• To do:
Each line below that contains "parts" should be counted; give the total alone.

(Structured diff data)
=== Section Start ===

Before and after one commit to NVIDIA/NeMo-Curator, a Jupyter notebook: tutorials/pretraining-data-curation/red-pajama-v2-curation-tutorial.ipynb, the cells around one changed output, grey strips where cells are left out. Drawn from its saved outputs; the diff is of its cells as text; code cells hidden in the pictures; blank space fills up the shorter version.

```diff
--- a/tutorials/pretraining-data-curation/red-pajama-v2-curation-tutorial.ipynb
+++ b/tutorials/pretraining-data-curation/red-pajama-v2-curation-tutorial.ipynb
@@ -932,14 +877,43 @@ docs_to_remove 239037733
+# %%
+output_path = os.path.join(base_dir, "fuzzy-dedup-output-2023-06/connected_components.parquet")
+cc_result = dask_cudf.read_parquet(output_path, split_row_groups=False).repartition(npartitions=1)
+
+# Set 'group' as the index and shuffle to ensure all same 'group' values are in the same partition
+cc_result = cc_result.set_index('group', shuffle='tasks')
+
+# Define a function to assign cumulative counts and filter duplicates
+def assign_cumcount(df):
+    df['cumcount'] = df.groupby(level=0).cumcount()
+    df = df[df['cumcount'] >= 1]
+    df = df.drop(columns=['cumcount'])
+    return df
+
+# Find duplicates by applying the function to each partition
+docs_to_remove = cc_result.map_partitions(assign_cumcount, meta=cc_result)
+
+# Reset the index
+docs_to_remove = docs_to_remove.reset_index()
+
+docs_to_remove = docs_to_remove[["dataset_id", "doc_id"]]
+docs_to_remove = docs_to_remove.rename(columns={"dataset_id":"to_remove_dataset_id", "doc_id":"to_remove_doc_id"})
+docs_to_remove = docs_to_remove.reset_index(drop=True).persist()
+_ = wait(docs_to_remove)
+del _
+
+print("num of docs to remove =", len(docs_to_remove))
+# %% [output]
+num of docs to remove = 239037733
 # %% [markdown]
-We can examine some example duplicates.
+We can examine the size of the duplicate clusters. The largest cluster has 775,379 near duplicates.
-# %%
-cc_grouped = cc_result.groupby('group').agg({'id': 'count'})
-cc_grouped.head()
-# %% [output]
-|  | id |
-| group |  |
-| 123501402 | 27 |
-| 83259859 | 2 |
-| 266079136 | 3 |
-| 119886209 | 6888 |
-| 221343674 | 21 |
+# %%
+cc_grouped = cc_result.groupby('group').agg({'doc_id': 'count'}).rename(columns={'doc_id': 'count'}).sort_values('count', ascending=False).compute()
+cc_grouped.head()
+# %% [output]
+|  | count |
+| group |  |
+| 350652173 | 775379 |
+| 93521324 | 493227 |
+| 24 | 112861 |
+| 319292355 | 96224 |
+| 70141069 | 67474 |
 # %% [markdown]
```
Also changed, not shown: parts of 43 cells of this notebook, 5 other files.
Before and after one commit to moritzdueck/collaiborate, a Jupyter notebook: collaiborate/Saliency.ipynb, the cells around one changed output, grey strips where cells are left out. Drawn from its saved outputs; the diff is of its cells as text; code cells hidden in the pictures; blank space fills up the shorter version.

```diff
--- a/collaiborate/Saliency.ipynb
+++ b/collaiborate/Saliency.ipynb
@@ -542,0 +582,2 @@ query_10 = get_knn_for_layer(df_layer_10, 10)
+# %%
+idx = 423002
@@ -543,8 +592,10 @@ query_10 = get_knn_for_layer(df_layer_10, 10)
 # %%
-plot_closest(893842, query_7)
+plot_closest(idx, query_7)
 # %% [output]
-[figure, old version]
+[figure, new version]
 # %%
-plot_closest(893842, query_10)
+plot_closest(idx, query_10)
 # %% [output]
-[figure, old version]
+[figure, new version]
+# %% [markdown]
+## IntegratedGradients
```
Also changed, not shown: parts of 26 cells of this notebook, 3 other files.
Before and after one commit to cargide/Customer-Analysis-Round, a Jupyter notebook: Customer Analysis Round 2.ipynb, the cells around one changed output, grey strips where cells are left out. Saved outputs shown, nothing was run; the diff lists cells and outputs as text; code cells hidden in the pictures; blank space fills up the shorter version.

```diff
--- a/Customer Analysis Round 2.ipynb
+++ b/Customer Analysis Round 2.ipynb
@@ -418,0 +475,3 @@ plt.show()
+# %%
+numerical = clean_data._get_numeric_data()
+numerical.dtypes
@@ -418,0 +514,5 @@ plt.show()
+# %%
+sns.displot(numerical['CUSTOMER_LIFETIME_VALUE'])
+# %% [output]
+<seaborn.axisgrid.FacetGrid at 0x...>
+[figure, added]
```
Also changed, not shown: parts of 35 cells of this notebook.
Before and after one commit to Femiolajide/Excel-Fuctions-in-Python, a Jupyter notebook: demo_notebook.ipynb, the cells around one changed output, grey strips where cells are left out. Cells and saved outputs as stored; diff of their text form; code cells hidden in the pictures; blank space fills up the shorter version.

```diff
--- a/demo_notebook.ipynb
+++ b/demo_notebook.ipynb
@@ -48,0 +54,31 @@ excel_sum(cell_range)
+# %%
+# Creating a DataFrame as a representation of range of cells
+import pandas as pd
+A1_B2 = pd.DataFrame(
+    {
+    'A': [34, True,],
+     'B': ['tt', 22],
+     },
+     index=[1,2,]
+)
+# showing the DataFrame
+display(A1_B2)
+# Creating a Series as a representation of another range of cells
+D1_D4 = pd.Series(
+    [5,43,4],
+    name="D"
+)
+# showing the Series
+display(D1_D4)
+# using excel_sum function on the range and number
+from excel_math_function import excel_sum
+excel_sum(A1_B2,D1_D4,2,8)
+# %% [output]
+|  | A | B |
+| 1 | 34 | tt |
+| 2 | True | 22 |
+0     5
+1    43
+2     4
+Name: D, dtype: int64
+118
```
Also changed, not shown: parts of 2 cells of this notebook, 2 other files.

=== Section End ===

• Answer for this exercise:
4